• What to produce:
Starting with the first line, output the data exactly through to the end.

Given records Block Start

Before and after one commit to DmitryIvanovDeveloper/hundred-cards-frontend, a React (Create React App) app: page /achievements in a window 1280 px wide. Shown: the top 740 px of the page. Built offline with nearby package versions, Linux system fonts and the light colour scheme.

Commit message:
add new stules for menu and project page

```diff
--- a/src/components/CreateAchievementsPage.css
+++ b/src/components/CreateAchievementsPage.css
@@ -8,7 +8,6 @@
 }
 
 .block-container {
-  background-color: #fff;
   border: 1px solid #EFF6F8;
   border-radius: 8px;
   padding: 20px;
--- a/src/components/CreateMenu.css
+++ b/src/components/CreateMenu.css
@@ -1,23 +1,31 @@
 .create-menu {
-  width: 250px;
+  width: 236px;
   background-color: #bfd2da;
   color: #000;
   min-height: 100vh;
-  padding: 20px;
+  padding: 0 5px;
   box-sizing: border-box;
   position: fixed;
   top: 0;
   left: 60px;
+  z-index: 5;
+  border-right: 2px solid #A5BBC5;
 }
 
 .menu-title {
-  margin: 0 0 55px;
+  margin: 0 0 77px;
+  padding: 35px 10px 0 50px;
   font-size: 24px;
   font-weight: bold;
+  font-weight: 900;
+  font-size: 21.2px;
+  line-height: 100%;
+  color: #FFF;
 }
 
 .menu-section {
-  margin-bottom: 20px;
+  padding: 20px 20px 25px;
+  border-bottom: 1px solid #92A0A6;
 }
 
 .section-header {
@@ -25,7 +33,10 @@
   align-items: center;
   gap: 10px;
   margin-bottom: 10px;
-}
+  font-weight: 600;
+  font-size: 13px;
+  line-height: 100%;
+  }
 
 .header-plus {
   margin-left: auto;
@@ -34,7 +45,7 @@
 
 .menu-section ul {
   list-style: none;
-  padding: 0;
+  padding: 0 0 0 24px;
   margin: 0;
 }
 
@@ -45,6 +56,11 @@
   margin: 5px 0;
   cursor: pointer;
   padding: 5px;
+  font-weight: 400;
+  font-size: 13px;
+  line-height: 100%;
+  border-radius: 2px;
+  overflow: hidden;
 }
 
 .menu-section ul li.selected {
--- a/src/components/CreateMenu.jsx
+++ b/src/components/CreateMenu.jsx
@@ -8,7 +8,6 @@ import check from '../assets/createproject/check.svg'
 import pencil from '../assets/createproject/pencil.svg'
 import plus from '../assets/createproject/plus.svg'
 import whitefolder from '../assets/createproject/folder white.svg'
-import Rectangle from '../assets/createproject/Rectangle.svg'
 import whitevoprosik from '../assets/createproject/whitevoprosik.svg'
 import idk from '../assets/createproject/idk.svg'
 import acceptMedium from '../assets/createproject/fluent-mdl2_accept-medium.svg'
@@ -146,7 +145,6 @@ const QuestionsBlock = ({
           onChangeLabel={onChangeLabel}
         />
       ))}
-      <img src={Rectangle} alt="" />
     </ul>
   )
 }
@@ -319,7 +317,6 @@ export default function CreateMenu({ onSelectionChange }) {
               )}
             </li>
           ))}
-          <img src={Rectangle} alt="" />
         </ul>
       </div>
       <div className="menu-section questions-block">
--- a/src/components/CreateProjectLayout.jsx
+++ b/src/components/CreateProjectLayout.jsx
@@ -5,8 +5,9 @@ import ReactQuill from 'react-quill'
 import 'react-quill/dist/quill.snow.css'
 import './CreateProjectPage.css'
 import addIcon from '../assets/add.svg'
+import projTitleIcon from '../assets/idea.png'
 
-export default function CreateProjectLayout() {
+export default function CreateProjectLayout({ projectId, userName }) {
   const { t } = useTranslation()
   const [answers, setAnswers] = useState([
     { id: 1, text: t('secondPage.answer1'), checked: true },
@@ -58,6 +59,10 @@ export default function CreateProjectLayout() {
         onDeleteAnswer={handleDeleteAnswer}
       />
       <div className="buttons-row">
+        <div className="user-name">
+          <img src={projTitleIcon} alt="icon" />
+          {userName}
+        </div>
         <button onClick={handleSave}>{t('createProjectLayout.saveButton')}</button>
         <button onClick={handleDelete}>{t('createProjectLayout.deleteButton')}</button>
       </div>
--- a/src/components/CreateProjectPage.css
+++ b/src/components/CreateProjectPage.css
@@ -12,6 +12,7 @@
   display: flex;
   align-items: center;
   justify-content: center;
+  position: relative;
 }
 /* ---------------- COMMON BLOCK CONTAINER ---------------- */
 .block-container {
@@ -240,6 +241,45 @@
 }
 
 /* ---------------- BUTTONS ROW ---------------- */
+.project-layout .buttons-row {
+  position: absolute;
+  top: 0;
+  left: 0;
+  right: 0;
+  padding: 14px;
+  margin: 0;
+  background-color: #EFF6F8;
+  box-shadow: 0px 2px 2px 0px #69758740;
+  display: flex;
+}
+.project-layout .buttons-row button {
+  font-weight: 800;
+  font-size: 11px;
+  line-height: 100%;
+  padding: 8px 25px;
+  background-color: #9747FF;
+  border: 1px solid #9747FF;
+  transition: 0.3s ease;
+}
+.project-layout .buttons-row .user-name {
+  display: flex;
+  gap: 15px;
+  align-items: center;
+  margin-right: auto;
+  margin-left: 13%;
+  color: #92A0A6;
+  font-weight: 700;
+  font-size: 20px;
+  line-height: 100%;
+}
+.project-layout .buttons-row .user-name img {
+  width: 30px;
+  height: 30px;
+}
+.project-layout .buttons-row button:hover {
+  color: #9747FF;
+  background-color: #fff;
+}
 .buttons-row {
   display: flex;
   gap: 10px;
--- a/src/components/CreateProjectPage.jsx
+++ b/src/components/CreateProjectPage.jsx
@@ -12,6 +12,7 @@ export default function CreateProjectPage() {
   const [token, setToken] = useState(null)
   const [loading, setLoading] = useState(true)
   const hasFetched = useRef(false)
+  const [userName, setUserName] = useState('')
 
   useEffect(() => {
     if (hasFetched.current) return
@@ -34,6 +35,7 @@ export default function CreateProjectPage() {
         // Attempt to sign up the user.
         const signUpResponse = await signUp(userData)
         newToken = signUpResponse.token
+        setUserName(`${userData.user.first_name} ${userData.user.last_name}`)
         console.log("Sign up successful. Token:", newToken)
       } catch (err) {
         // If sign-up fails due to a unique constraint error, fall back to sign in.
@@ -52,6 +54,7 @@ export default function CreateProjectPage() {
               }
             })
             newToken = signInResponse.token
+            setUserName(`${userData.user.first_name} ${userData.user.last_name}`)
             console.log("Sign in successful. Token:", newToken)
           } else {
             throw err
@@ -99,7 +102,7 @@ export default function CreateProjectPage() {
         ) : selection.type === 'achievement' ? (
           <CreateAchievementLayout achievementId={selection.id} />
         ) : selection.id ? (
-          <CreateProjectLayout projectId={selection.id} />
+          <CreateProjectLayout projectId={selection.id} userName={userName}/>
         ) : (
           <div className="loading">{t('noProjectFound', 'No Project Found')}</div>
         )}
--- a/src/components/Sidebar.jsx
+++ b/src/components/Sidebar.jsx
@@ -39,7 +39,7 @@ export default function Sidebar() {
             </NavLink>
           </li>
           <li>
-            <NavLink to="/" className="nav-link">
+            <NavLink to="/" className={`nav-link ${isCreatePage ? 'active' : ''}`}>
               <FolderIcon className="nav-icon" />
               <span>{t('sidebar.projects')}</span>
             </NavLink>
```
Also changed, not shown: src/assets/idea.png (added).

Given records Block End

• Exercise response:
Before and after one commit to DmitryIvanovDeveloper/hundred-cards-frontend, a React (Create React App) app: page /achievements in a window 1280 px wide. Shown: the top 740 px of the page. Built offline with nearby package versions, Linux system fonts and the light colour scheme.

Commit message:
add new stules for menu and project page

```diff
--- a/src/components/CreateAchievementsPage.css
+++ b/src/components/CreateAchievementsPage.css
@@ -8,7 +8,6 @@
 }
 
 .block-container {
-  background-color: #fff;
   border: 1px solid #EFF6F8;
   border-radius: 8px;
   padding: 20px;
--- a/src/components/CreateMenu.css
+++ b/src/components/CreateMenu.css
@@ -1,23 +1,31 @@
 .create-menu {
-  width: 250px;
+  width: 236px;
   background-color: #bfd2da;
   color: #000;
   min-height: 100vh;
-  padding: 20px;
+  padding: 0 5px;
   box-sizing: border-box;
   position: fixed;
   top: 0;
   left: 60px;
+  z-index: 5;
+  border-right: 2px solid #A5BBC5;
 }
 
 .menu-title {
-  margin: 0 0 55px;
+  margin: 0 0 77px;
+  padding: 35px 10px 0 50px;
   font-size: 24px;
   font-weight: bold;
+  font-weight: 900;
+  font-size: 21.2px;
+  line-height: 100%;
+  color: #FFF;
 }
 
 .menu-section {
-  margin-bottom: 20px;
+  padding: 20px 20px 25px;
+  border-bottom: 1px solid #92A0A6;
 }
 
 .section-header {
@@ -25,7 +33,10 @@
   align-items: center;
   gap: 10px;
   margin-bottom: 10px;
-}
+  font-weight: 600;
+  font-size: 13px;
+  line-height: 100%;
+  }
 
 .header-plus {
   margin-left: auto;
@@ -34,7 +45,7 @@
 
 .menu-section ul {
   list-style: none;
-  padding: 0;
+  padding: 0 0 0 24px;
   margin: 0;
 }
 
@@ -45,6 +56,11 @@
   margin: 5px 0;
   cursor: pointer;
   padding: 5px;
+  font-weight: 400;
+  font-size: 13px;
+  line-height: 100%;
+  border-radius: 2px;
+  overflow: hidden;
 }
 
 .menu-section ul li.selected {
--- a/src/components/CreateMenu.jsx
+++ b/src/components/CreateMenu.jsx
@@ -8,7 +8,6 @@ import check from '../assets/createproject/check.svg'
 import pencil from '../assets/createproject/pencil.svg'
 import plus from '../assets/createproject/plus.svg'
 import whitefolder from '../assets/createproject/folder white.svg'
-import Rectangle from '../assets/createproject/Rectangle.svg'
 import whitevoprosik from '../assets/createproject/whitevoprosik.svg'
 import idk from '../assets/createproject/idk.svg'
 import acceptMedium from '../assets/createproject/fluent-mdl2_accept-medium.svg'
@@ -146,7 +145,6 @@ const QuestionsBlock = ({
           onChangeLabel={onChangeLabel}
         />
       ))}
-      <img src={Rectangle} alt="" />
     </ul>
   )
 }
@@ -319,7 +317,6 @@ export default function CreateMenu({ onSelectionChange }) {
               )}
             </li>
           ))}
-          <img src={Rectangle} alt="" />
         </ul>
       </div>
       <div className="menu-section questions-block">
--- a/src/components/CreateProjectLayout.jsx
+++ b/src/components/CreateProjectLayout.jsx
@@ -5,8 +5,9 @@ import ReactQuill from 'react-quill'
 import 'react-quill/dist/quill.snow.css'
 import './CreateProjectPage.css'
 import addIcon from '../assets/add.svg'
+import projTitleIcon from '../assets/idea.png'
 
-export default function CreateProjectLayout() {
+export default function CreateProjectLayout({ projectId, userName }) {
   const { t } = useTranslation()
   const [answers, setAnswers] = useState([
     { id: 1, text: t('secondPage.answer1'), checked: true },
@@ -58,6 +59,10 @@ export default function CreateProjectLayout() {
         onDeleteAnswer={handleDeleteAnswer}
       />
       <div className="buttons-row">
+        <div className="user-name">
+          <img src={projTitleIcon} alt="icon" />
+          {userName}
+        </div>
         <button onClick={handleSave}>{t('createProjectLayout.saveButton')}</button>
         <button onClick={handleDelete}>{t('createProjectLayout.deleteButton')}</button>
       </div>
--- a/src/components/CreateProjectPage.css
+++ b/src/components/CreateProjectPage.css
@@ -12,6 +12,7 @@
   display: flex;
   align-items: center;
   justify-content: center;
+  position: relative;
 }
 /* ---------------- COMMON BLOCK CONTAINER ---------------- */
 .block-container {
@@ -240,6 +241,45 @@
 }
 
 /* ---------------- BUTTONS ROW ---------------- */
+.project-layout .buttons-row {
+  position: absolute;
+  top: 0;
+  left: 0;
+  right: 0;
+  padding: 14px;
+  margin: 0;
+  background-color: #EFF6F8;
+  box-shadow: 0px 2px 2px 0px #69758740;
+  display: flex;
+}
+.project-layout .buttons-row button {
+  font-weight: 800;
+  font-size: 11px;
+  line-height: 100%;
+  padding: 8px 25px;
+  background-color: #9747FF;
+  border: 1px solid #9747FF;
+  transition: 0.3s ease;
+}
+.project-layout .buttons-row .user-name {
+  display: flex;
+  gap: 15px;
+  align-items: center;
+  margin-right: auto;
+  margin-left: 13%;
+  color: #92A0A6;
+  font-weight: 700;
+  font-size: 20px;
+  line-height: 100%;
+}
+.project-layout .buttons-row .user-name img {
+  width: 30px;
+  height: 30px;
+}
+.project-layout .buttons-row button:hover {
+  color: #9747FF;
+  background-color: #fff;
+}
 .buttons-row {
   display: flex;
   gap: 10px;
--- a/src/components/CreateProjectPage.jsx
+++ b/src/components/CreateProjectPage.jsx
@@ -12,6 +12,7 @@ export default function CreateProjectPage() {
   const [token, setToken] = useState(null)
   const [loading, setLoading] = useState(true)
   const hasFetched = useRef(false)
+  const [userName, setUserName] = useState('')
 
   useEffect(() => {
     if (hasFetched.current) return
@@ -34,6 +35,7 @@ export default function CreateProjectPage() {
         // Attempt to sign up the user.
         const signUpResponse = await signUp(userData)
         newToken = signUpResponse.token
+        setUserName(`${userData.user.first_name} ${userData.user.last_name}`)
         console.log("Sign up successful. Token:", newToken)
       } catch (err) {
         // If sign-up fails due to a unique constraint error, fall back to sign in.
@@ -52,6 +54,7 @@ export default function CreateProjectPage() {
               }
             })
             newToken = signInResponse.token
+            setUserName(`${userData.user.first_name} ${userData.user.last_name}`)
             console.log("Sign in successful. Token:", newToken)
           } else {
             throw err
@@ -99,7 +102,7 @@ export default function CreateProjectPage() {
         ) : selection.type === 'achievement' ? (
           <CreateAchievementLayout achievementId={selection.id} />
         ) : selection.id ? (
-          <CreateProjectLayout projectId={selection.id} />
+          <CreateProjectLayout projectId={selection.id} userName={userName}/>
         ) : (
           <div className="loading">{t('noProjectFound', 'No Project Found')}</div>
         )}
--- a/src/components/Sidebar.jsx
+++ b/src/components/Sidebar.jsx
@@ -39,7 +39,7 @@ export default function Sidebar() {
             </NavLink>
           </li>
           <li>
-            <NavLink to="/" className="nav-link">
+            <NavLink to="/" className={`nav-link ${isCreatePage ? 'active' : ''}`}>
               <FolderIcon className="nav-icon" />
               <span>{t('sidebar.projects')}</span>
             </NavLink>
```
Also changed, not shown: src/assets/idea.png (added).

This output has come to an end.